■ Exercise ■
Nothing but a verbatim copy of the data, minus the images, should be returned.

(Records for this task begins)

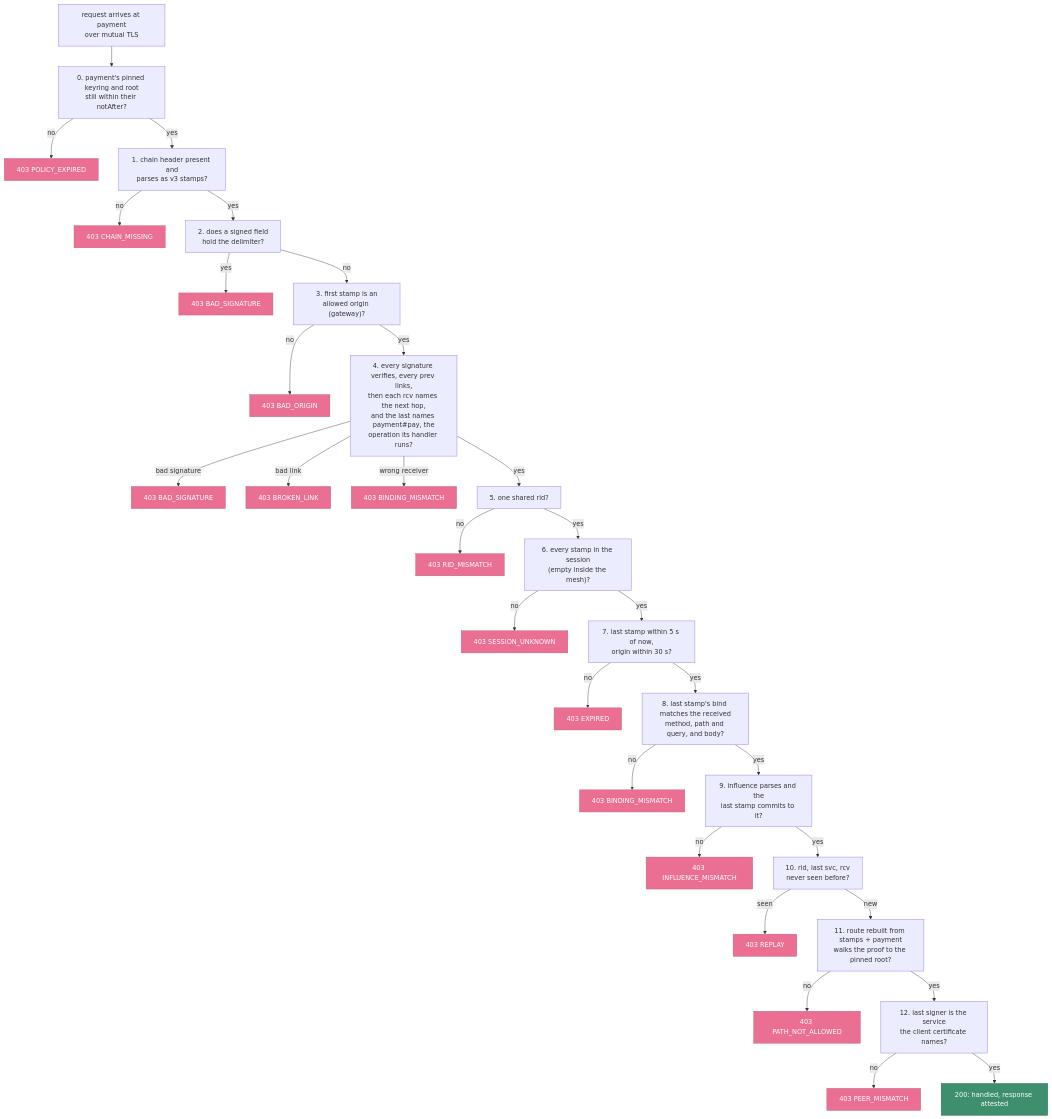
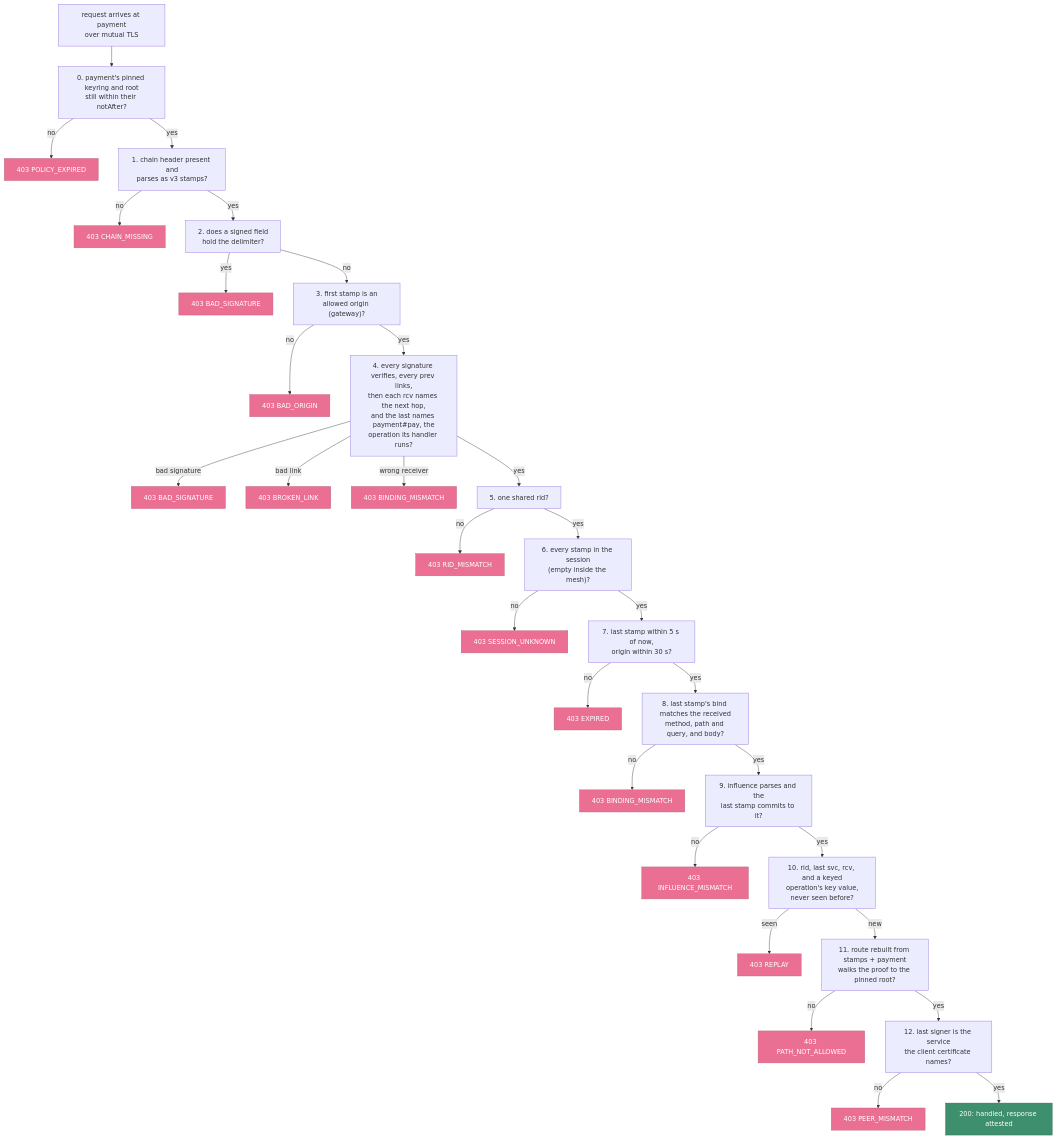
Before and after one commit to dumbsly/paztport: the fifth of 7 diagrams in poc-demos/java-mesh/README.md, drawn with Mermaid. The commit also changed other lines of this file and 5 other files, not shown here.

````diff
--- a/poc-demos/java-mesh/README.md
+++ b/poc-demos/java-mesh/README.md
@@ -379,37 +383,37 @@
 ```mermaid
 flowchart TD
     A["request arrives at payment<br/>over mutual TLS"] --> S0["0. payment's pinned keyring and root<br/>still within their notAfter?"]
     S0 -->|no| R0["403 POLICY_EXPIRED"]
     S0 -->|yes| S1["1. chain header present and<br/>parses as v3 stamps?"]
     S1 -->|no| R1["403 CHAIN_MISSING"]
     S1 -->|yes| S2["2. does a signed field<br/>hold the delimiter?"]
     S2 -->|yes| R2["403 BAD_SIGNATURE"]
     S2 -->|no| S3["3. first stamp is an<br/>allowed origin (gateway)?"]
     S3 -->|no| R3["403 BAD_ORIGIN"]
     S3 -->|yes| S4["4. every signature verifies, every prev links,<br/>then each rcv names the next hop,<br/>and the last names payment#pay, the<br/>operation its handler runs?"]
     S4 -->|bad signature| R4a["403 BAD_SIGNATURE"]
     S4 -->|bad link| R4b["403 BROKEN_LINK"]
     S4 -->|wrong receiver| R4c["403 BINDING_MISMATCH"]
     S4 -->|yes| S5["5. one shared rid?"]
     S5 -->|no| R5["403 RID_MISMATCH"]
     S5 -->|yes| S6["6. every stamp in the session<br/>(empty inside the mesh)?"]
     S6 -->|no| R6["403 SESSION_UNKNOWN"]
     S6 -->|yes| S7["7. last stamp within 5 s of now,<br/>origin within 30 s?"]
     S7 -->|no| R7["403 EXPIRED"]
     S7 -->|yes| S8["8. last stamp's bind matches the received<br/>method, path and query, and body?"]
     S8 -->|no| R8["403 BINDING_MISMATCH"]
     S8 -->|yes| S9["9. influence parses and the<br/>last stamp commits to it?"]
     S9 -->|no| R9["403 INFLUENCE_MISMATCH"]
-    S9 -->|yes| S10["10. rid, last svc, rcv<br/>never seen before?"]
+    S9 -->|yes| S10["10. rid, last svc, rcv, and a keyed<br/>operation's key value,<br/>never seen before?"]
     S10 -->|seen| R10["403 REPLAY"]
     S10 -->|new| S11["11. route rebuilt from stamps + payment<br/>walks the proof to the pinned root?"]
     S11 -->|no| R11["403 PATH_NOT_ALLOWED"]
     S11 -->|yes| S12["12. last signer is the service<br/>the client certificate names?"]
     S12 -->|no| R12["403 PEER_MISMATCH"]
     S12 -->|yes| OK["200: handled, response attested"]
 
     classDef reject fill:#eb6f92,stroke:#b4637a,color:#ffffff
     classDef pass fill:#3e8f6e,stroke:#2a6b52,color:#ffffff
     class R0,R1,R2,R3,R4a,R4b,R4c,R5,R6,R7,R8,R9,R10,R11,R12 reject
     class OK pass
 ```
````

(Records for this task ends)

■ Response to this task ■
Before and after one commit to dumbsly/paztport: the fifth of 7 diagrams in poc-demos/java-mesh/README.md, drawn with Mermaid. The commit also changed other lines of this file and 5 other files, not shown here.

````diff
--- a/poc-demos/java-mesh/README.md
+++ b/poc-demos/java-mesh/README.md
@@ -379,37 +383,37 @@
 ```mermaid
 flowchart TD
     A["request arrives at payment<br/>over mutual TLS"] --> S0["0. payment's pinned keyring and root<br/>still within their notAfter?"]
     S0 -->|no| R0["403 POLICY_EXPIRED"]
     S0 -->|yes| S1["1. chain header present and<br/>parses as v3 stamps?"]
     S1 -->|no| R1["403 CHAIN_MISSING"]
     S1 -->|yes| S2["2. does a signed field<br/>hold the delimiter?"]
     S2 -->|yes| R2["403 BAD_SIGNATURE"]
     S2 -->|no| S3["3. first stamp is an<br/>allowed origin (gateway)?"]
     S3 -->|no| R3["403 BAD_ORIGIN"]
     S3 -->|yes| S4["4. every signature verifies, every prev links,<br/>then each rcv names the next hop,<br/>and the last names payment#pay, the<br/>operation its handler runs?"]
     S4 -->|bad signature| R4a["403 BAD_SIGNATURE"]
     S4 -->|bad link| R4b["403 BROKEN_LINK"]
     S4 -->|wrong receiver| R4c["403 BINDING_MISMATCH"]
     S4 -->|yes| S5["5. one shared rid?"]
     S5 -->|no| R5["403 RID_MISMATCH"]
     S5 -->|yes| S6["6. every stamp in the session<br/>(empty inside the mesh)?"]
     S6 -->|no| R6["403 SESSION_UNKNOWN"]
     S6 -->|yes| S7["7. last stamp within 5 s of now,<br/>origin within 30 s?"]
     S7 -->|no| R7["403 EXPIRED"]
     S7 -->|yes| S8["8. last stamp's bind matches the received<br/>method, path and query, and body?"]
     S8 -->|no| R8["403 BINDING_MISMATCH"]
     S8 -->|yes| S9["9. influence parses and the<br/>last stamp commits to it?"]
     S9 -->|no| R9["403 INFLUENCE_MISMATCH"]
-    S9 -->|yes| S10["10. rid, last svc, rcv<br/>never seen before?"]
+    S9 -->|yes| S10["10. rid, last svc, rcv, and a keyed<br/>operation's key value,<br/>never seen before?"]
     S10 -->|seen| R10["403 REPLAY"]
     S10 -->|new| S11["11. route rebuilt from stamps + payment<br/>walks the proof to the pinned root?"]
     S11 -->|no| R11["403 PATH_NOT_ALLOWED"]
     S11 -->|yes| S12["12. last signer is the service<br/>the client certificate names?"]
     S12 -->|no| R12["403 PEER_MISMATCH"]
     S12 -->|yes| OK["200: handled, response attested"]
 
     classDef reject fill:#eb6f92,stroke:#b4637a,color:#ffffff
     classDef pass fill:#3e8f6e,stroke:#2a6b52,color:#ffffff
     class R0,R1,R2,R3,R4a,R4b,R4c,R5,R6,R7,R8,R9,R10,R11,R12 reject
     class OK pass
 ```
````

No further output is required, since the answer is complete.